- **Your objective**:
Restate the records word for word. Include no pictures.

Before and after images:
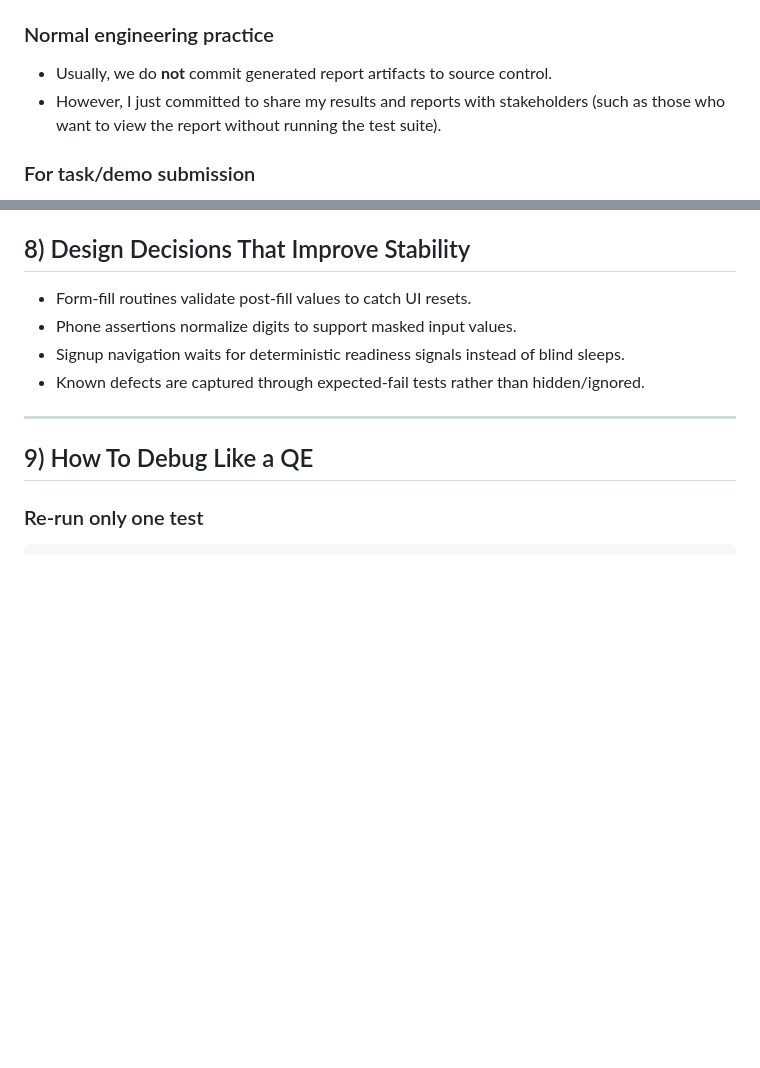
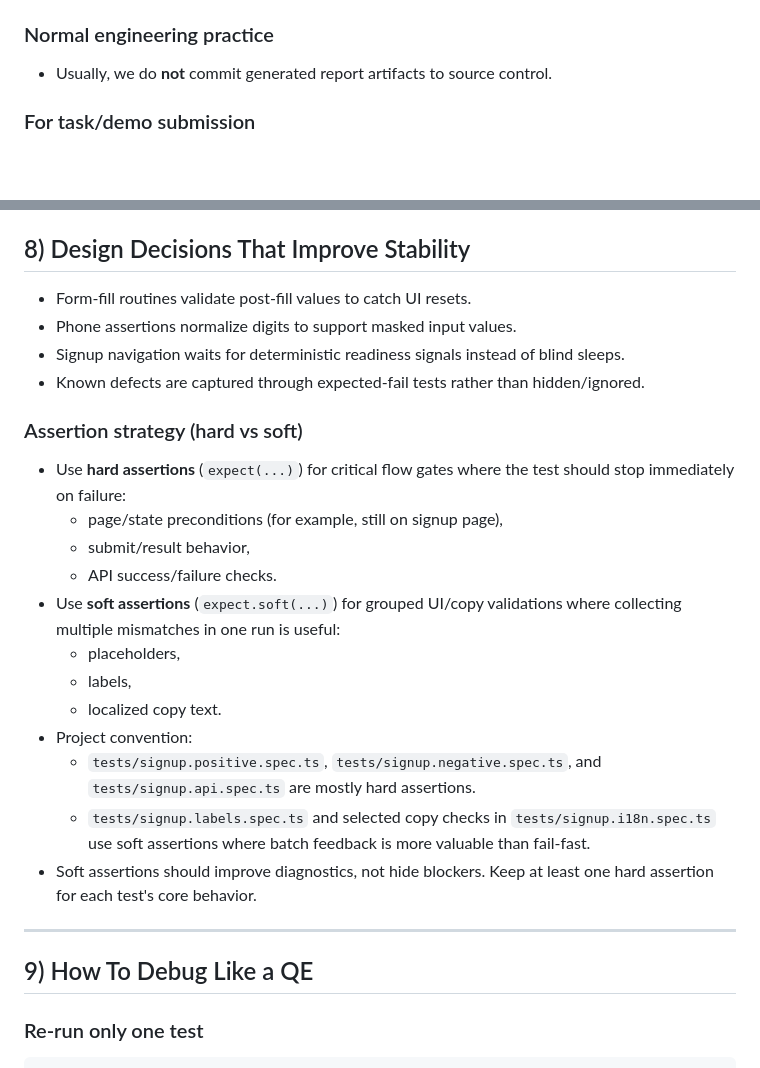
Before and after one commit to SrSubbulakshmi/Web-automation---signup-form-using-Playwright-and-advanced-framework, a Markdown page: README.md, 2 parts joined by grey strips. GitHub-like rendering; blank space fills up the shorter version.

```diff
--- a/README.md
+++ b/README.md
@@ -188,7 +188,6 @@ Generated artifacts:
 
 ### Normal engineering practice
 - Usually, we do **not** commit generated report artifacts to source control.
-- However, I just committed to share my results and reports with stakeholders (such as those who want to view the report without running the test suite).
 
 ### For task/demo submission
 - For this assignment, reports are included as **test evidence**.
@@ -257,6 +256,21 @@ Suggested evidence to submit:
 - Phone assertions normalize digits to support masked input values.
 - Signup navigation waits for deterministic readiness signals instead of blind sleeps.
 - Known defects are captured through expected-fail tests rather than hidden/ignored.
+
+### Assertion strategy (hard vs soft)
+
+- Use **hard assertions** (`expect(...)`) for critical flow gates where the test should stop immediately on failure:
+  - page/state preconditions (for example, still on signup page),
+  - submit/result behavior,
+  - API success/failure checks.
+- Use **soft assertions** (`expect.soft(...)`) for grouped UI/copy validations where collecting multiple mismatches in one run is useful:
+  - placeholders,
+  - labels,
+  - localized copy text.
+- Project convention:
+  - `tests/signup.positive.spec.ts`, `tests/signup.negative.spec.ts`, and `tests/signup.api.spec.ts` are mostly hard assertions.
+  - `tests/signup.labels.spec.ts` and selected copy checks in `tests/signup.i18n.spec.ts` use soft assertions where batch feedback is more valuable than fail-fast.
+- Soft assertions should improve diagnostics, not hide blockers. Keep at least one hard assertion for each test's core behavior.
 
 ---
 
```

- **Result for this exercise**:
Before and after one commit to SrSubbulakshmi/Web-automation---signup-form-using-Playwright-and-advanced-framework, a Markdown page: README.md, 2 parts joined by grey strips. GitHub-like rendering; blank space fills up the shorter version.

```diff
--- a/README.md
+++ b/README.md
@@ -188,7 +188,6 @@ Generated artifacts:
 
 ### Normal engineering practice
 - Usually, we do **not** commit generated report artifacts to source control.
-- However, I just committed to share my results and reports with stakeholders (such as those who want to view the report without running the test suite).
 
 ### For task/demo submission
 - For this assignment, reports are included as **test evidence**.
@@ -257,6 +256,21 @@ Suggested evidence to submit:
 - Phone assertions normalize digits to support masked input values.
 - Signup navigation waits for deterministic readiness signals instead of blind sleeps.
 - Known defects are captured through expected-fail tests rather than hidden/ignored.
+
+### Assertion strategy (hard vs soft)
+
+- Use **hard assertions** (`expect(...)`) for critical flow gates where the test should stop immediately on failure:
+  - page/state preconditions (for example, still on signup page),
+  - submit/result behavior,
+  - API success/failure checks.
+- Use **soft assertions** (`expect.soft(...)`) for grouped UI/copy validations where collecting multiple mismatches in one run is useful:
+  - placeholders,
+  - labels,
+  - localized copy text.
+- Project convention:
+  - `tests/signup.positive.spec.ts`, `tests/signup.negative.spec.ts`, and `tests/signup.api.spec.ts` are mostly hard assertions.
+  - `tests/signup.labels.spec.ts` and selected copy checks in `tests/signup.i18n.spec.ts` use soft assertions where batch feedback is more valuable than fail-fast.
+- Soft assertions should improve diagnostics, not hide blockers. Keep at least one hard assertion for each test's core behavior.
 
 ---
 
```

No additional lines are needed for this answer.